By this time, I had a bowling center just ten minutes from home, and I was practicing hard. Marek Charęzinski was my first coach who taught me the basics. I have always had that desire to generate rev rate so I was doing many drills, trying to figure out what my hands needed to do to make the ball rev up and hook, I was determined.
By the time I was sixteen, I’d won every major championship in Poland, Youth and Adult, but I was finding it harder internationally. I had five bronze medals at Youth events, but I didn’t seem to be improving. I was stuck in one place for too long, I was losing heart - and then I met Costas Mitsingas.
He was a USBC gold-certified coach, and it was Costas who taught me the modern game. He saw me as the power player that I was, he made videos, showed me how I compared with pro bowlers and what I needed to work on. He showed me my direction and rekindled hope in me.
I was with Costas till 2012, when I enrolled at Webber International University. Webber changed me, taking my challenges to a whole new level. The bowling was highly structured, rigorous and tough mentally, from learning to bowl in a team to all the new information and massive cultural differences. And I was no longer the best.
Webber International bowling program practices in the best bowling facility in the Nation - Kegel training center. Throughout my 4 years in Webber I had ups and downs but thanks to all the coaches who put all their heart into making us better players that's exactly what I became, a better player.

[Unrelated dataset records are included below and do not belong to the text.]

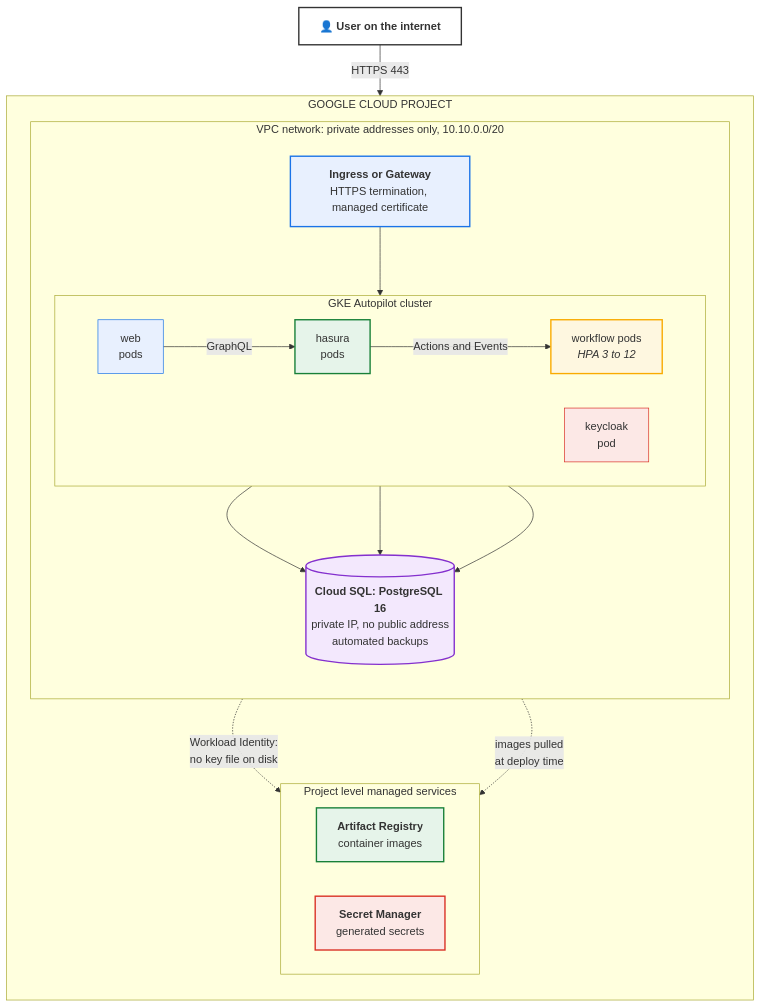
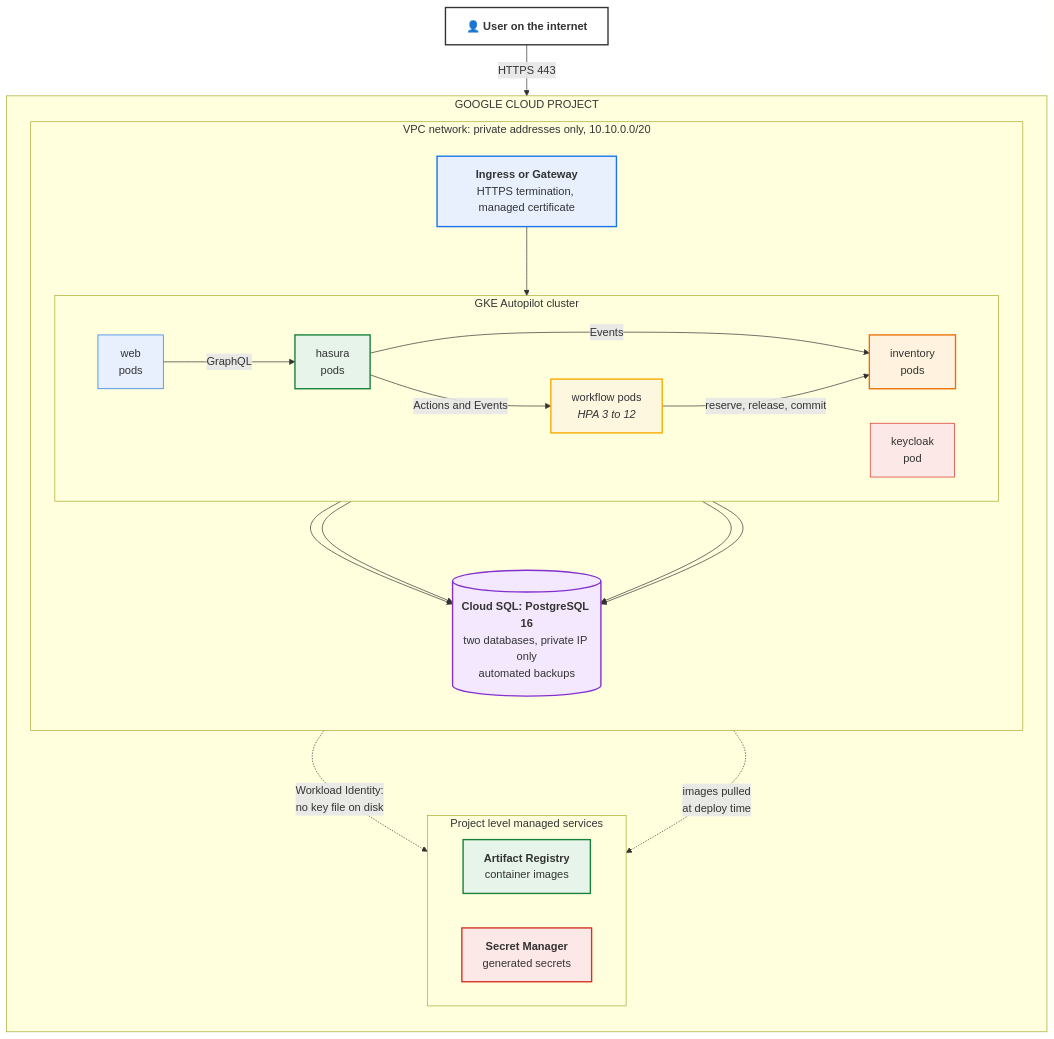
Diagram 14 of 16 in docs/ARCHITECTURE.md (harishbala1o/ecommerce-orderflow), drawn with Mermaid before and after one commit. The commit also changed other lines of this file and 12 other files, not shown here.

````diff
--- a/docs/ARCHITECTURE.md
+++ b/docs/ARCHITECTURE.md
@@ -817,49 +997,54 @@
 ```mermaid
 flowchart TB
     USER["👤 <b>User on the internet</b>"]
 
     subgraph GCP["GOOGLE CLOUD PROJECT"]
         direction TB
 
         subgraph PRIV["VPC network: private addresses only, 10.10.0.0/20"]
             direction TB
             ING["<b>Ingress or Gateway</b><br/>HTTPS termination, managed certificate"]
 
             subgraph PODS["GKE Autopilot cluster"]
                 direction LR
                 PW["web<br/>pods"]
                 PH["hasura<br/>pods"]
                 PF["workflow pods<br/><i>HPA 3 to 12</i>"]
+                PI["inventory<br/>pods"]
                 PK["keycloak<br/>pod"]
             end
 
-            CSQL[("<b>Cloud SQL: PostgreSQL 16</b><br/>private IP, no public address<br/>automated backups")]
+            CSQL[("<b>Cloud SQL: PostgreSQL 16</b><br/>two databases, private IP only<br/>automated backups")]
         end
 
         subgraph SVCS["Project level managed services"]
             direction LR
             AR["<b>Artifact Registry</b><br/>container images"]
             SM["<b>Secret Manager</b><br/>generated secrets"]
         end
     end
 
     USER -->|"HTTPS 443"| ING
     ING --> PW
     PW -->|"GraphQL"| PH
     PH -->|"Actions and Events"| PF
+    PH -->|"Events"| PI
+    PF -->|"reserve, release, commit"| PI
     PH --> CSQL
     PF --> CSQL
+    PI --> CSQL
     PK --> CSQL
     PODS -.->|"images pulled<br/>at deploy time"| AR
     PF -.->|"Workload Identity:<br/>no key file on disk"| SM
 
     style USER fill:#ffffff,stroke:#333,stroke-width:2px
     style ING fill:#e8f0fe,stroke:#1a73e8,stroke-width:2px
     style PW fill:#e8f0fe,stroke:#1a73e8
     style PH fill:#e6f4ea,stroke:#188038,stroke-width:2px
     style PF fill:#fef7e0,stroke:#f9ab00,stroke-width:2px
+    style PI fill:#fff3e0,stroke:#e8710a,stroke-width:2px
     style PK fill:#fce8e6,stroke:#d93025
     style CSQL fill:#f3e8fd,stroke:#8430ce,stroke-width:2px
     style SM fill:#fce8e6,stroke:#d93025,stroke-width:2px
     style AR fill:#e6f4ea,stroke:#188038,stroke-width:2px
 ```
````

In my four years at Webber, I was part of a team that was twice NAIA champions, and in 2016 we won the Intercollegiate Team Championships, the biggest title in college bowling, making us the best team in the nation at the time - the best graduation present I could have asked for.

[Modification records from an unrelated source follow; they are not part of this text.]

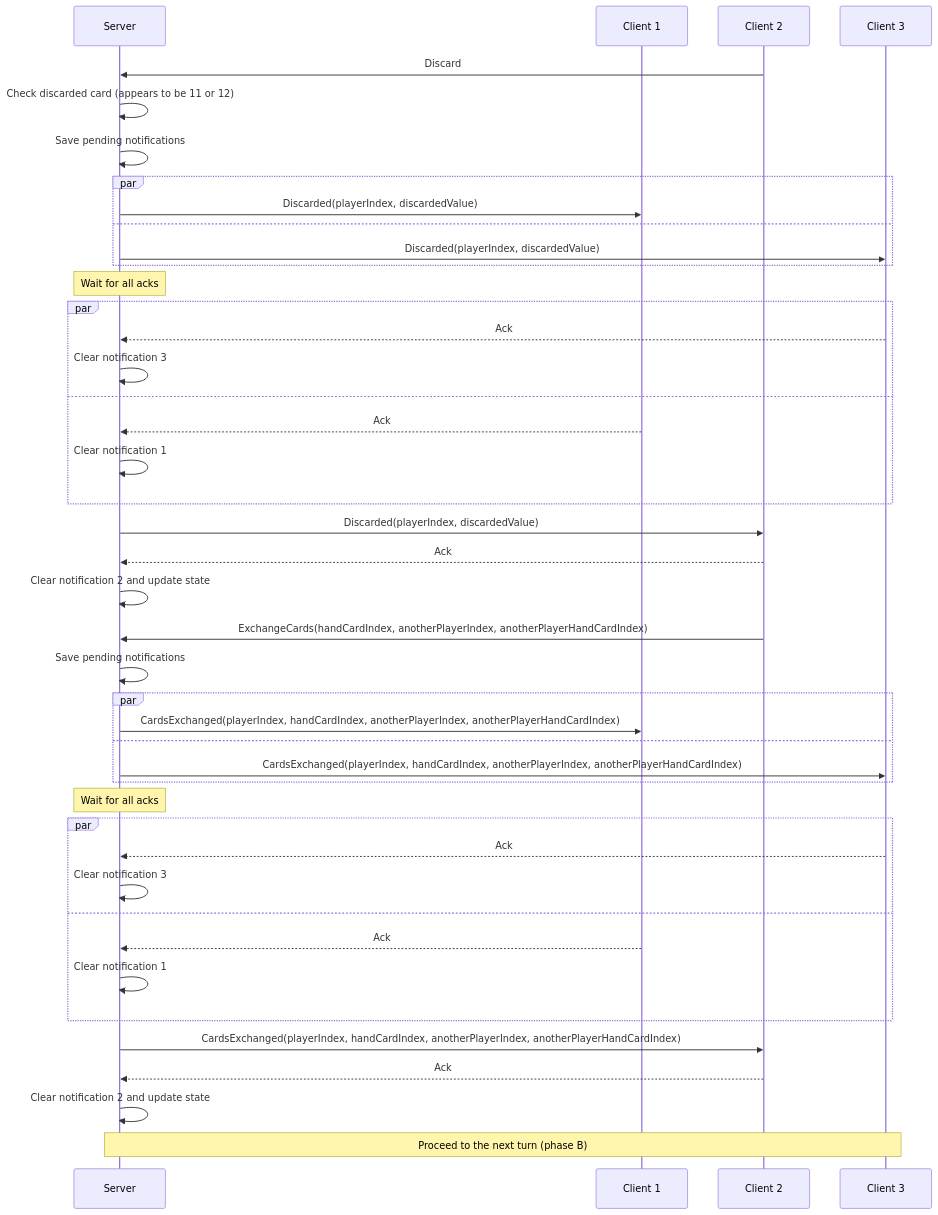
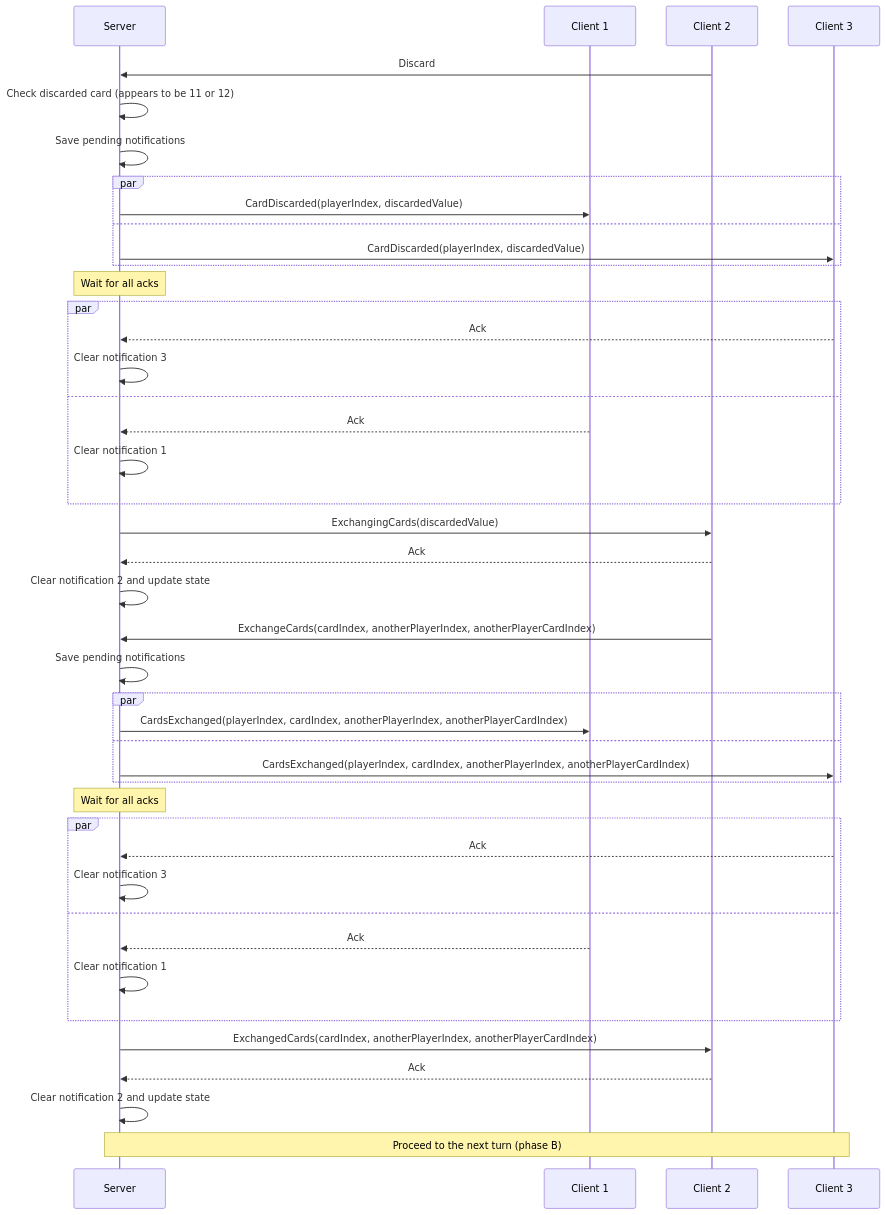
Diagram 13 of 15 in README.md (roman-zubarevich/another), drawn with Mermaid before and after one commit. The commit also changed other lines of this file, not shown here.

````diff
--- a/README.md
+++ b/README.md
@@ -402,45 +402,45 @@
 ```mermaid
 sequenceDiagram
     participant S as Server
     participant C1 as Client 1
     participant C2 as Client 2
     participant C3 as Client 3
     C2->>S: Discard
     S->>S: Check discarded card (appears to be 11 or 12)
     S->>S: Save pending notifications
     par
-        S->>C1: Discarded(playerIndex, discardedValue)
+        S->>C1: CardDiscarded(playerIndex, discardedValue)
     and
-        S->>C3: Discarded(playerIndex, discardedValue)
+        S->>C3: CardDiscarded(playerIndex, discardedValue)
     end
     Note over S: Wait for all acks
     par
         C3-->>S: Ack
         S->>S: Clear notification 3
     and
         C1-->>S: Ack
         S->>S: Clear notification 1
     end
-    S->>C2: Discarded(playerIndex, discardedValue)
+    S->>C2: ExchangingCards(discardedValue)
     C2-->>S: Ack
     S->>S: Clear notification 2 and update state
-    C2->>S: ExchangeCards(handCardIndex, anotherPlayerIndex, anotherPlayerHandCardIndex)
+    C2->>S: ExchangeCards(cardIndex, anotherPlayerIndex, anotherPlayerCardIndex)
     S->>S: Save pending notifications
     par
-        S->>C1: CardsExchanged(playerIndex, handCardIndex, anotherPlayerIndex, anotherPlayerHandCardIndex)
+        S->>C1: CardsExchanged(playerIndex, cardIndex, anotherPlayerIndex, anotherPlayerCardIndex)
     and
-        S->>C3: CardsExchanged(playerIndex, handCardIndex, anotherPlayerIndex, anotherPlayerHandCardIndex)
+        S->>C3: CardsExchanged(playerIndex, cardIndex, anotherPlayerIndex, anotherPlayerCardIndex)
     end
     Note over S: Wait for all acks
     par
         C3-->>S: Ack
         S->>S: Clear notification 3
     and
         C1-->>S: Ack
         S->>S: Clear notification 1
     end
-    S->>C2: CardsExchanged(playerIndex, handCardIndex, anotherPlayerIndex, anotherPlayerHandCardIndex)
+    S->>C2: ExchangedCards(cardIndex, anotherPlayerIndex, anotherPlayerCardIndex)
     C2-->>S: Ack
     S->>S: Clear notification 2 and update state
     Note over S,C3: Proceed to the next turn (phase B)
 ```
````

When I finished at Webber, I decided to take it a little easier, getting a work visa and concentrating on working and practicing. As it turned out, though, 2016 was a great year for me. Against expectations, I qualified 2nd for USBC Queens, made the top 24 at the US Open and finished in the top eight at the Cheetah World Series of Bowling, competing against men.
2016 was the year I was noticed, the year I signed my first contracts with the companies I’m still with.

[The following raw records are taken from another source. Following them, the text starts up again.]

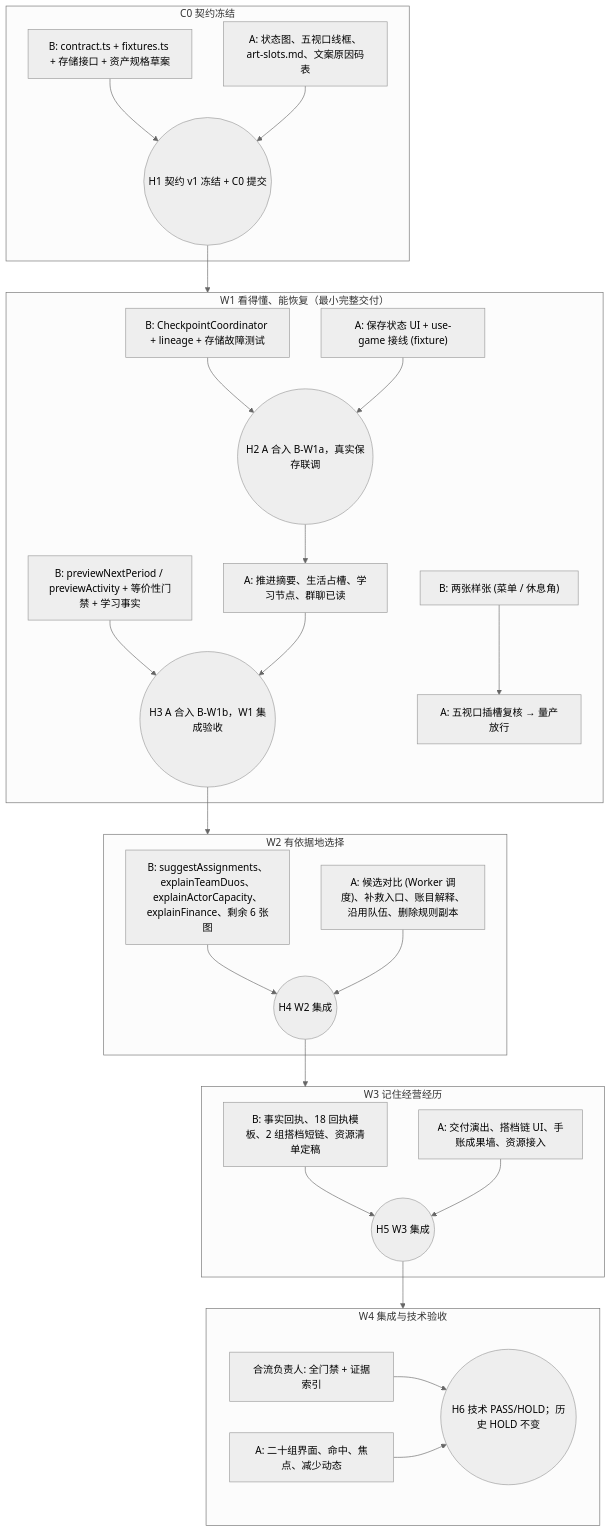
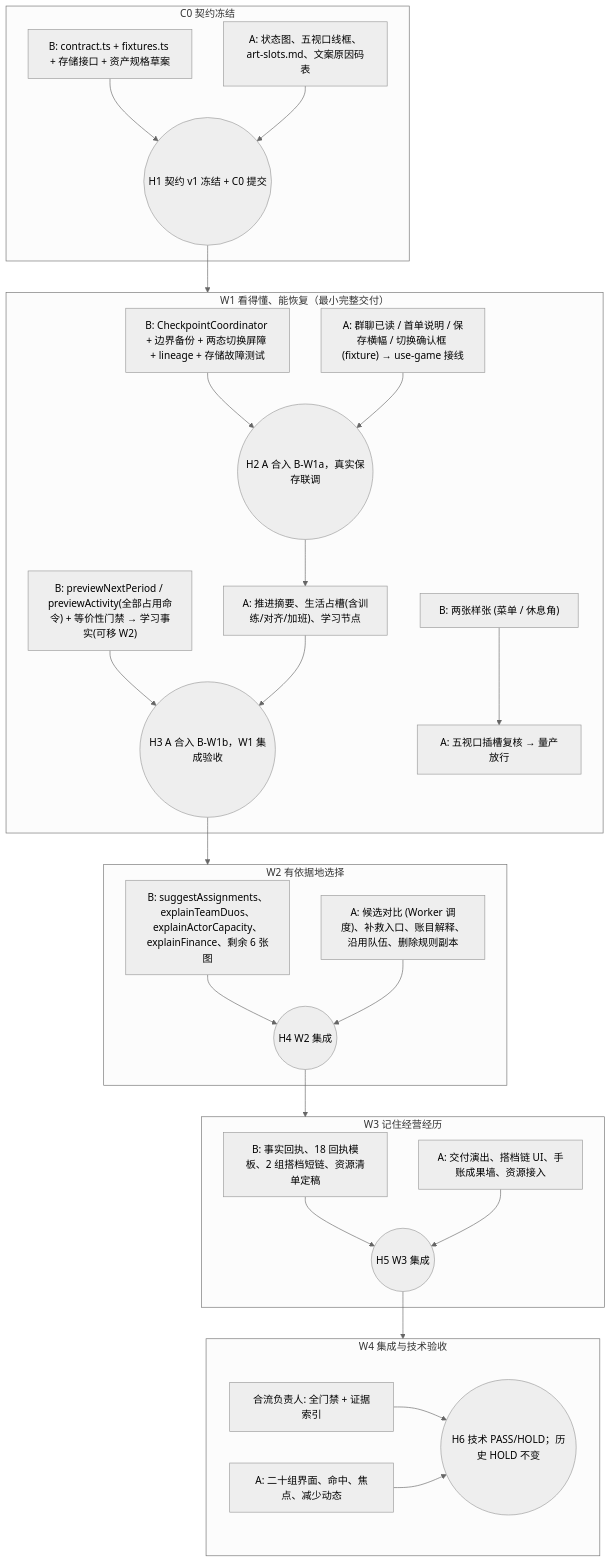
Before and after one commit to Nidofy/out-of-tokens: the third of 3 diagrams in docs/LIVING_STUDIO_3_1_PARALLEL_PLAN_REVIEW_20261117.md, drawn with Mermaid (neutral theme). The commit also changed other lines of this file and 2 other files, not shown here.

````diff
--- a/docs/LIVING_STUDIO_3_1_PARALLEL_PLAN_REVIEW_20261117.md
+++ b/docs/LIVING_STUDIO_3_1_PARALLEL_PLAN_REVIEW_20261117.md
@@ -221,50 +253,50 @@
 ```mermaid
 flowchart TD
     subgraph C0["C0 契约冻结"]
       B0["B: contract.ts + fixtures.ts + 存储接口 + 资产规格草案"]
       A0["A: 状态图、五视口线框、art-slots.md、文案原因码表"]
       H1(("H1 契约 v1 冻结 + C0 提交"))
       B0 --> H1
       A0 --> H1
     end
     subgraph W1["W1 看得懂、能恢复（最小完整交付）"]
-      BW1a["B: CheckpointCoordinator + lineage + 存储故障测试"]
-      BW1b["B: previewNextPeriod / previewActivity + 等价性门禁 + 学习事实"]
-      AW1a["A: 保存状态 UI + use-game 接线 (fixture)"]
-      AW1b["A: 推进摘要、生活占槽、学习节点、群聊已读"]
+      BW1a["B: CheckpointCoordinator + 边界备份 + 两态切换屏障 + lineage + 存储故障测试"]
+      BW1b["B: previewNextPeriod / previewActivity(全部占用命令) + 等价性门禁 → 学习事实(可移 W2)"]
+      AW1a["A: 群聊已读 / 首单说明 / 保存横幅 / 切换确认框 (fixture) → use-game 接线"]
+      AW1b["A: 推进摘要、生活占槽(含训练/对齐/加班)、学习节点"]
       ART1["B: 两张样张 (菜单 / 休息角)"]
       H2(("H2 A 合入 B-W1a，真实保存联调"))
       H3(("H3 A 合入 B-W1b，W1 集成验收"))
       BW1a --> H2
       AW1a --> H2
       H2 --> AW1b
       BW1b --> H3
       AW1b --> H3
       ART1 --> SLOT["A: 五视口插槽复核 → 量产放行"]
     end
     subgraph W2["W2 有依据地选择"]
       BW2["B: suggestAssignments、explainTeamDuos、explainActorCapacity、explainFinance、剩余 6 张图"]
       AW2["A: 候选对比 (Worker 调度)、补救入口、账目解释、沿用队伍、删除规则副本"]
       H4(("H4 W2 集成"))
       BW2 --> H4
       AW2 --> H4
     end
     subgraph W3["W3 记住经营经历"]
       BW3["B: 事实回执、18 回执模板、2 组搭档短链、资源清单定稿"]
       AW3["A: 交付演出、搭档链 UI、手账成果墙、资源接入"]
       H5(("H5 W3 集成"))
       BW3 --> H5
       AW3 --> H5
     end
     subgraph W4["W4 集成与技术验收"]
       INT4["合流负责人: 全门禁 + 证据索引"]
       A4["A: 二十组界面、命中、焦点、减少动态"]
       H6(("H6 技术 PASS/HOLD；历史 HOLD 不变"))
       INT4 --> H6
       A4 --> H6
     end
     H1 --> W1
     H3 --> W2
     H4 --> W3
     H5 --> W4
 ```
````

All this encouraged me to apply for my Pro card and try my chances on the tour. After all, I had nothing to lose. If it had all fallen apart, I could still have gone home, worked on my major and bowled as an amateur.
It didn’t go well at first, and I was really beating myself up mentally. I hated being mediocre, failing at the first cut, never getting the chance to go further. Then I shot my first 300 on the tour, and everything changed. I won my first professional title, The PWBA Greater Detroit Open, even more important, I learnt to believe in myself again. A couple of tournaments later, it was the US Open. I led the field, adding two more perfect games to my record, and only lost in the final to Liz Johnson.
And, at the end of the season, I got the reward of my dreams — ROOKIE OF THE YEAR.
My story’s being written every day, my achievements are the result of hard work, a very positive attitude, competitiveness and great help from the coaches at Kegel training center who I practice with to this day.
2017 was the year that came with a gentle tap on the shoulder, reminding me who I was and what I could be. I’m keeping my heart open and my dreams big. I’ll do whatever I need to get the adrenaline rush, bowl to be the best, show that where there’s passion, hard work and determination, miracles do happen.
Bowling is not about luck, and it’s not even really much to do with talent — it’s about hard work and an understanding of the game. I’ve achieved what I have because one day I decided to give up everything for something bigger and better and I hope to compete at the highest level for many years to come.
It's my supporters that inspire me to improve each and every day and I am truly grateful for all the messages and encouragement I receive.